** Provided material follows **

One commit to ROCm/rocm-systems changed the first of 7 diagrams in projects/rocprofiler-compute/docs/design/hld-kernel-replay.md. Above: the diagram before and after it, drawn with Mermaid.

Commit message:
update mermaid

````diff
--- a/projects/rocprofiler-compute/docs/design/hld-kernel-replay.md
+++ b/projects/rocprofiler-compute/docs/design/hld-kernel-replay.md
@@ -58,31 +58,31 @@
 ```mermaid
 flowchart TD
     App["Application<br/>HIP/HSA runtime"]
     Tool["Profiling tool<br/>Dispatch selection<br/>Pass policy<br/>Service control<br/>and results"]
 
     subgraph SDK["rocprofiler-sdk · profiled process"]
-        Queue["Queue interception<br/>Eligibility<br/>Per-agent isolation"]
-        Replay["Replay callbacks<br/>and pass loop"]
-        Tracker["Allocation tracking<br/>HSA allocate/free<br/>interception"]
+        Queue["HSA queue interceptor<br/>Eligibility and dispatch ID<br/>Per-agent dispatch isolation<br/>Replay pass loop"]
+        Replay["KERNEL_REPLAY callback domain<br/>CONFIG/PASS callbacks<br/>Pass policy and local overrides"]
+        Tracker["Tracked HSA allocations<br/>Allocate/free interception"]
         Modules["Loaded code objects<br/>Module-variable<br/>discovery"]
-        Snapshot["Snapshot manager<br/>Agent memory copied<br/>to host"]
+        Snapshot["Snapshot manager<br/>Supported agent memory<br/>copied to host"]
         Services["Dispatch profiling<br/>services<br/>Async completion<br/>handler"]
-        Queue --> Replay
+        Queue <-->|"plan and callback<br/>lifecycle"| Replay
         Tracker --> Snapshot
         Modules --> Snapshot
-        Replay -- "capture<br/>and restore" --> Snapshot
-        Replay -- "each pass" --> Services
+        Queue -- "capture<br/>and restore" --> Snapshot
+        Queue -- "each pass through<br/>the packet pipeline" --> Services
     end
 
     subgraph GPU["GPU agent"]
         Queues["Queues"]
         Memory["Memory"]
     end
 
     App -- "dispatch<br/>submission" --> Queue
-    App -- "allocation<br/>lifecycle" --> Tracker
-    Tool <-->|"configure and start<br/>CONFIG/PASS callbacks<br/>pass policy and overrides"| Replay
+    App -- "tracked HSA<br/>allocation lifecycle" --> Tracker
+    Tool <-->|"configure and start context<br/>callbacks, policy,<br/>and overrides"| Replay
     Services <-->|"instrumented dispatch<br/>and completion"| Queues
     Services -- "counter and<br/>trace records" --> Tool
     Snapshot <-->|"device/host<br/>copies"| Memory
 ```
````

** End of Provided material **

◆ About this exercise ◆
From the entries above, copy each line that holds "Tracker".

◆ Output for this task ◆
-        Tracker["Allocation tracking<br/>HSA allocate/free<br/>interception"]
+        Tracker["Tracked HSA allocations<br/>Allocate/free interception"]
         Tracker --> Snapshot
-    App -- "allocation<br/>lifecycle" --> Tracker
+    App -- "tracked HSA<br/>allocation lifecycle" --> Tracker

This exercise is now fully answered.